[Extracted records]
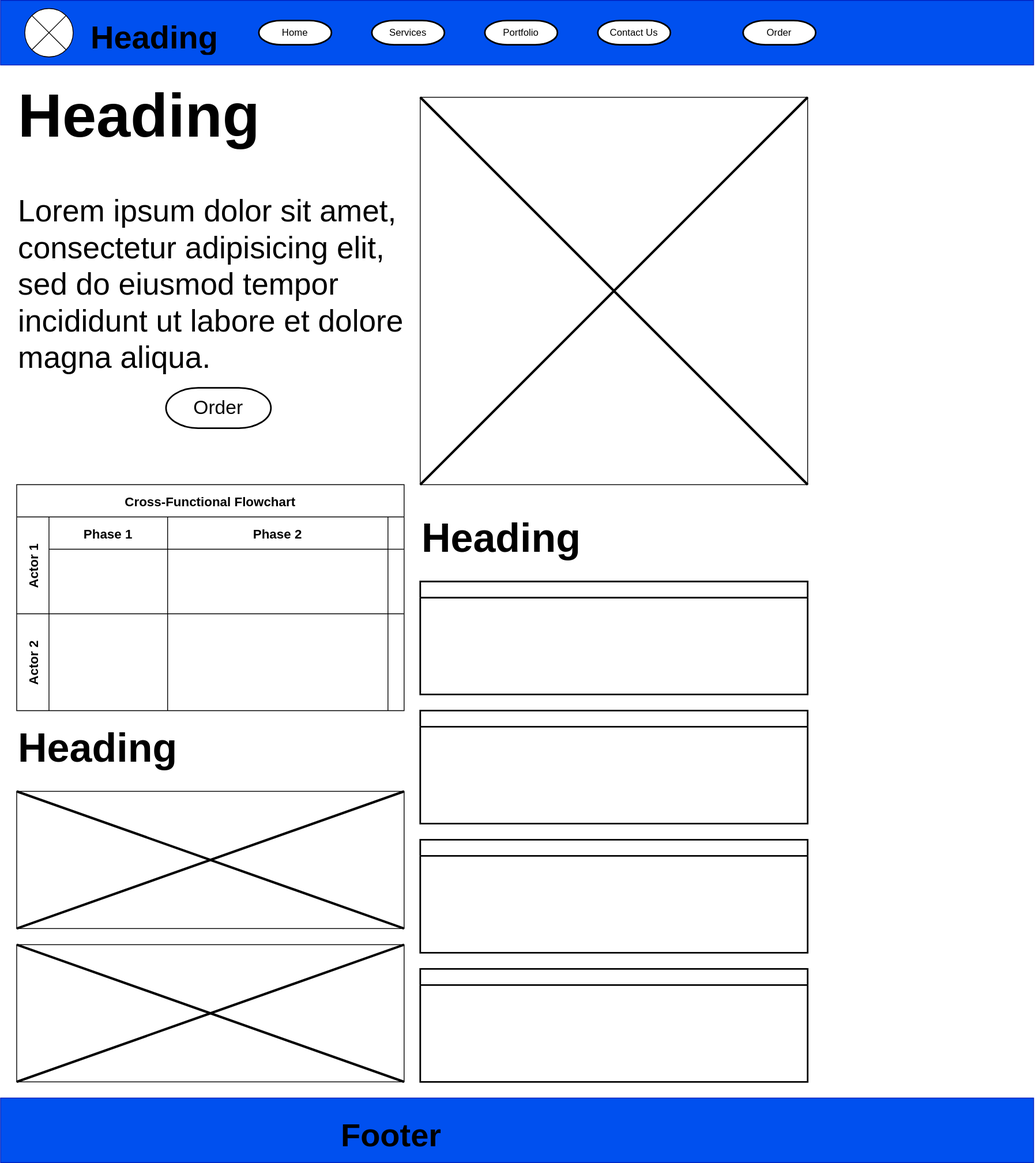
Before: images/Bigger_Whale_Desktop.svg, a diagram exported from draw.io (Carloalalan08/wdd231). Source tidied: cells renumbered, new cells last; positions are measured from the earlier drawing's top-left corner, leaving out a move shared by most shapes.
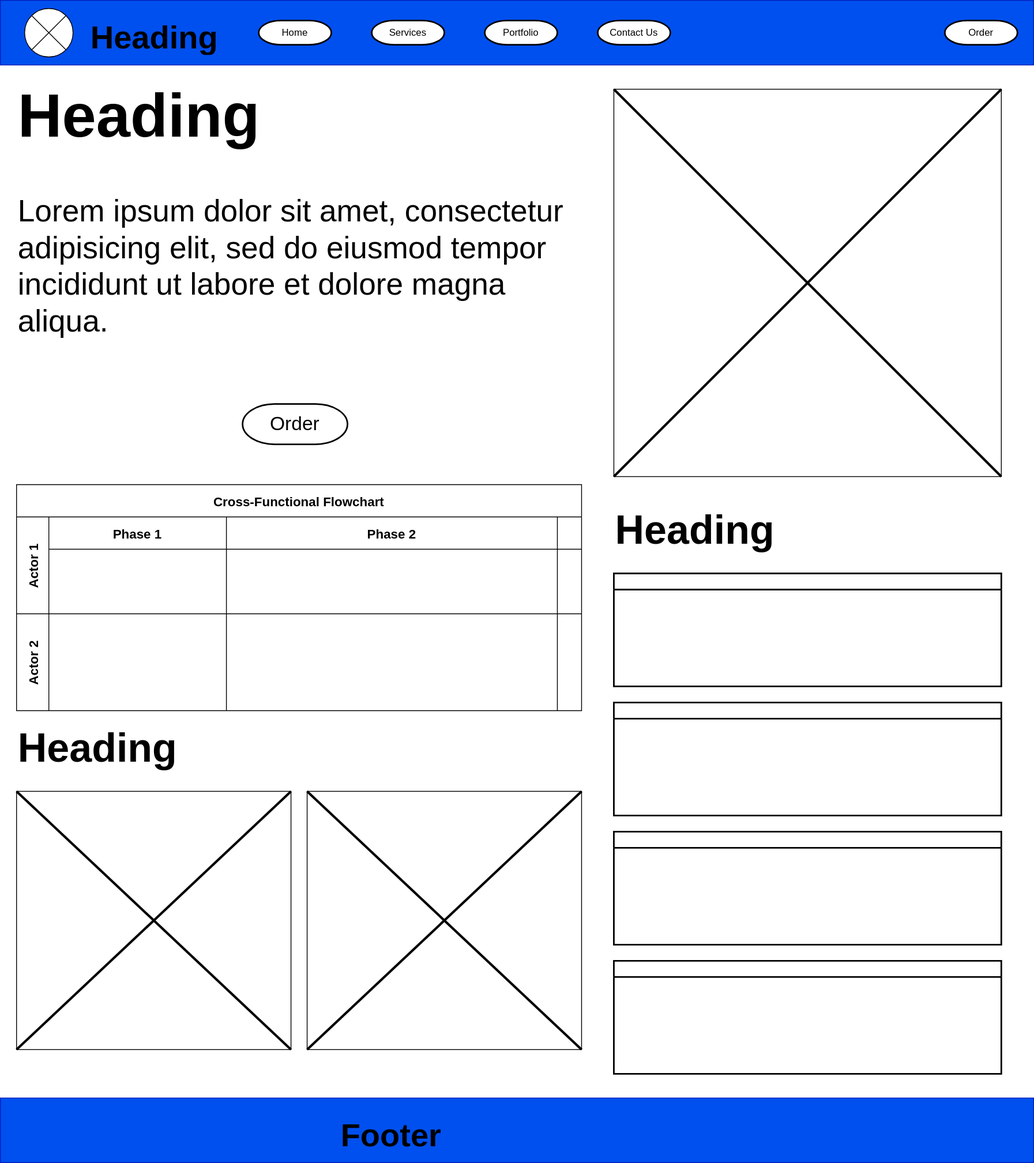
The same diagram one commit later.

What changed in the source:
```diff
@@ -27,79 +27,79 @@
       <mxGeometry x="740" y="25" width="90" height="30" as="geometry" />
     </mxCell>
     <mxCell id="10" value="Order" style="strokeWidth=2;html=1;shape=mxgraph.flowchart.terminator;whiteSpace=wrap;" parent="1" vertex="1">
-      <mxGeometry x="920" y="25" width="90" height="30" as="geometry" />
+      <mxGeometry x="1170" y="25" width="90" height="30" as="geometry" />
     </mxCell>
     <mxCell id="11" value="&lt;h1 style=&quot;margin-top: 0px;&quot;&gt;Heading&lt;/h1&gt;&lt;p&gt;Lorem ipsum dolor sit amet, consectetur adipisicing elit, sed do eiusmod tempor incididunt ut labore et dolore magna aliqua.&lt;/p&gt;" style="text;html=1;whiteSpace=wrap;overflow=hidden;rounded=0;fontSize=38;" parent="1" vertex="1">
-      <mxGeometry x="20" y="90" width="500" height="410" as="geometry" />
+      <mxGeometry x="20" y="90" width="690" height="410" as="geometry" />
     </mxCell>
     <mxCell id="12" value="Order" style="strokeWidth=2;html=1;shape=mxgraph.flowchart.terminator;whiteSpace=wrap;fontSize=24;" parent="1" vertex="1">
-      <mxGeometry x="205" y="480" width="130" height="50" as="geometry" />
+      <mxGeometry x="300" y="500" width="130" height="50" as="geometry" />
     </mxCell>
     <mxCell id="13" style="whiteSpace=wrap;html=1;" parent="1" vertex="1">
-      <mxGeometry x="520" y="120" width="480" height="480" as="geometry" />
+      <mxGeometry x="760" y="110" width="480" height="480" as="geometry" />
     </mxCell>
     <mxCell id="14" style="shape=umlDestroy;whiteSpace=wrap;html=1;strokeWidth=3;targetShapes=umlLifeline;" parent="1" vertex="1">
-      <mxGeometry x="520" y="120" width="480" height="480" as="geometry" />
+      <mxGeometry x="760" y="110" width="480" height="480" as="geometry" />
     </mxCell>
     <mxCell id="15" value="Cross-Functional Flowchart" style="shape=table;startSize=40;fontSize=16;fontStyle=1;" parent="1" vertex="1">
-      <mxGeometry x="20" y="600" width="480" height="280" as="geometry" />
+      <mxGeometry x="20" y="600" width="700" height="280" as="geometry" />
     </mxCell>
     <mxCell id="16" value="Actor 1" style="shape=tableRow;horizontal=0;swimlaneHead=0;swimlaneBody=0;top=0;left=0;strokeColor=inherit;bottom=0;right=0;fontStyle=1;fillColor=none;startSize=40;fontSize=16;" parent="15" vertex="1">
-      <mxGeometry y="40" width="480" height="120" as="geometry" />
+      <mxGeometry y="40" width="700" height="120" as="geometry" />
     </mxCell>
     <mxCell id="17" value="Phase 1" style="swimlane;swimlaneHead=0;swimlaneBody=0;fontStyle=1;strokeColor=inherit;fillColor=none;startSize=40;fontSize=16;" parent="16" vertex="1">
-      <mxGeometry x="40" width="147" height="120" as="geometry" />
+      <mxGeometry x="40" width="220" height="120" as="geometry" />
     </mxCell>
     <mxCell id="18" value="Phase 2" style="swimlane;swimlaneHead=0;swimlaneBody=0;fontStyle=1;strokeColor=inherit;fillColor=none;startSize=40;fontSize=16;" parent="16" vertex="1">
-      <mxGeometry x="187" width="273" height="120" as="geometry" />
+      <mxGeometry x="260" width="410" height="120" as="geometry" />
     </mxCell>
     <mxCell id="19" style="swimlane;swimlaneHead=0;swimlaneBody=0;fontStyle=1;strokeColor=inherit;fillColor=none;startSize=40;fontSize=16;" parent="16" vertex="1">
-      <mxGeometry x="460" width="20" height="120" as="geometry" />
+      <mxGeometry x="670" width="30" height="120" as="geometry" />
     </mxCell>
     <mxCell id="20" value="Actor 2" style="shape=tableRow;horizontal=0;swimlaneHead=0;swimlaneBody=0;top=0;left=0;strokeColor=inherit;bottom=0;right=0;fontStyle=1;fillColor=none;startSize=40;fontSize=16;" parent="15" vertex="1">
-      <mxGeometry y="160" width="480" height="120" as="geometry" />
+      <mxGeometry y="160" width="700" height="120" as="geometry" />
     </mxCell>
     <mxCell id="21" style="swimlane;swimlaneHead=0;swimlaneBody=0;fontStyle=1;strokeColor=inherit;fillColor=none;startSize=0;fontSize=16;" parent="20" vertex="1">
-      <mxGeometry x="40" width="147" height="120" as="geometry" />
+      <mxGeometry x="40" width="220" height="120" as="geometry" />
     </mxCell>
     <mxCell id="22" style="swimlane;swimlaneHead=0;swimlaneBody=0;fontStyle=1;strokeColor=inherit;fillColor=none;startSize=0;fontSize=16;" parent="20" vertex="1">
-      <mxGeometry x="187" width="273" height="120" as="geometry" />
+      <mxGeometry x="260" width="410" height="120" as="geometry" />
     </mxCell>
     <mxCell id="23" style="swimlane;swimlaneHead=0;swimlaneBody=0;fontStyle=1;strokeColor=inherit;fillColor=none;startSize=0;fontSize=16;" parent="20" vertex="1">
-      <mxGeometry x="460" width="20" height="120" as="geometry" />
+      <mxGeometry x="670" width="30" height="120" as="geometry" />
     </mxCell>
     <mxCell id="24" value="&lt;h1 style=&quot;margin-top: 0px;&quot;&gt;Heading&lt;/h1&gt;" style="text;html=1;whiteSpace=wrap;overflow=hidden;rounded=0;fontSize=25;" parent="1" vertex="1">
-      <mxGeometry x="520" y="630" width="200" height="70" as="geometry" />
+      <mxGeometry x="760" y="620" width="200" height="70" as="geometry" />
     </mxCell>
     <mxCell id="25" style="swimlane;html=1;startSize=20;fontStyle=0;horizontal=1;swimlaneLine=1;strokeWidth=2;swimlaneFillColor=#ffffff;whiteSpace=wrap;" parent="1" vertex="1">
-      <mxGeometry x="520" y="720" width="480" height="140" as="geometry" />
+      <mxGeometry x="760" y="710" width="480" height="140" as="geometry" />
     </mxCell>
     <mxCell id="26" style="swimlane;html=1;startSize=20;fontStyle=0;horizontal=1;swimlaneLine=1;strokeWidth=2;swimlaneFillColor=#ffffff;whiteSpace=wrap;" parent="1" vertex="1">
-      <mxGeometry x="520" y="880" width="480" height="140" as="geometry" />
+      <mxGeometry x="760" y="870" width="480" height="140" as="geometry" />
     </mxCell>
     <mxCell id="27" style="swimlane;html=1;startSize=20;fontStyle=0;horizontal=1;swimlaneLine=1;strokeWidth=2;swimlaneFillColor=#ffffff;whiteSpace=wrap;" parent="1" vertex="1">
-      <mxGeometry x="520" y="1040" width="480" height="140" as="geometry" />
+      <mxGeometry x="760" y="1030" width="480" height="140" as="geometry" />
     </mxCell>
     <mxCell id="28" style="swimlane;html=1;startSize=20;fontStyle=0;horizontal=1;swimlaneLine=1;strokeWidth=2;swimlaneFillColor=#ffffff;whiteSpace=wrap;" parent="1" vertex="1">
-      <mxGeometry x="520" y="1200" width="480" height="140" as="geometry" />
+      <mxGeometry x="760" y="1190" width="480" height="140" as="geometry" />
     </mxCell>
     <mxCell id="29" value="&lt;h1 style=&quot;margin-top: 0px;&quot;&gt;Heading&lt;/h1&gt;" style="text;html=1;whiteSpace=wrap;overflow=hidden;rounded=0;fontSize=25;" parent="1" vertex="1">
       <mxGeometry x="20" y="890" width="200" height="70" as="geometry" />
     </mxCell>
     <mxCell id="30" style="rounded=0;whiteSpace=wrap;html=1;" parent="1" vertex="1">
-      <mxGeometry x="20" y="980" width="480" height="170" as="geometry" />
+      <mxGeometry x="20" y="980" width="340" height="320" as="geometry" />
     </mxCell>
-    <mxCell id="31" style="rounded=0;whiteSpace=wrap;html=1;" parent="1" vertex="1">
-      <mxGeometry x="20" y="1170" width="480" height="170" as="geometry" />
-    </mxCell>
     <mxCell id="32" style="shape=umlDestroy;whiteSpace=wrap;html=1;strokeWidth=3;targetShapes=umlLifeline;" parent="1" vertex="1">
-      <mxGeometry x="20" y="980" width="480" height="170" as="geometry" />
+      <mxGeometry x="20" y="980" width="340" height="320" as="geometry" />
     </mxCell>
-    <mxCell id="33" style="shape=umlDestroy;whiteSpace=wrap;html=1;strokeWidth=3;targetShapes=umlLifeline;" parent="1" vertex="1">
-      <mxGeometry x="20" y="1170" width="480" height="170" as="geometry" />
-    </mxCell>
     <mxCell id="34" value="&lt;h1 style=&quot;margin-top: 0px;&quot;&gt;Footer&lt;/h1&gt;" style="text;html=1;whiteSpace=wrap;overflow=hidden;rounded=0;fontSize=20;" parent="1" vertex="1">
       <mxGeometry x="420" y="1375" width="170" height="50" as="geometry" />
     </mxCell>
+    <mxCell id="35" style="rounded=0;whiteSpace=wrap;html=1;" parent="1" vertex="1">
+      <mxGeometry x="380" y="980" width="340" height="320" as="geometry" />
+    </mxCell>
+    <mxCell id="36" style="shape=umlDestroy;whiteSpace=wrap;html=1;strokeWidth=3;targetShapes=umlLifeline;" parent="1" vertex="1">
+      <mxGeometry x="380" y="980" width="340" height="320" as="geometry" />
+    </mxCell>
   </root>
 </mxGraphModel>
```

→ **PROBLEM**
Say how many lines of the data above have the string "swimlaneFillColor" in them, and write nothing besides that number.

→ **ANSWER SPACE**
4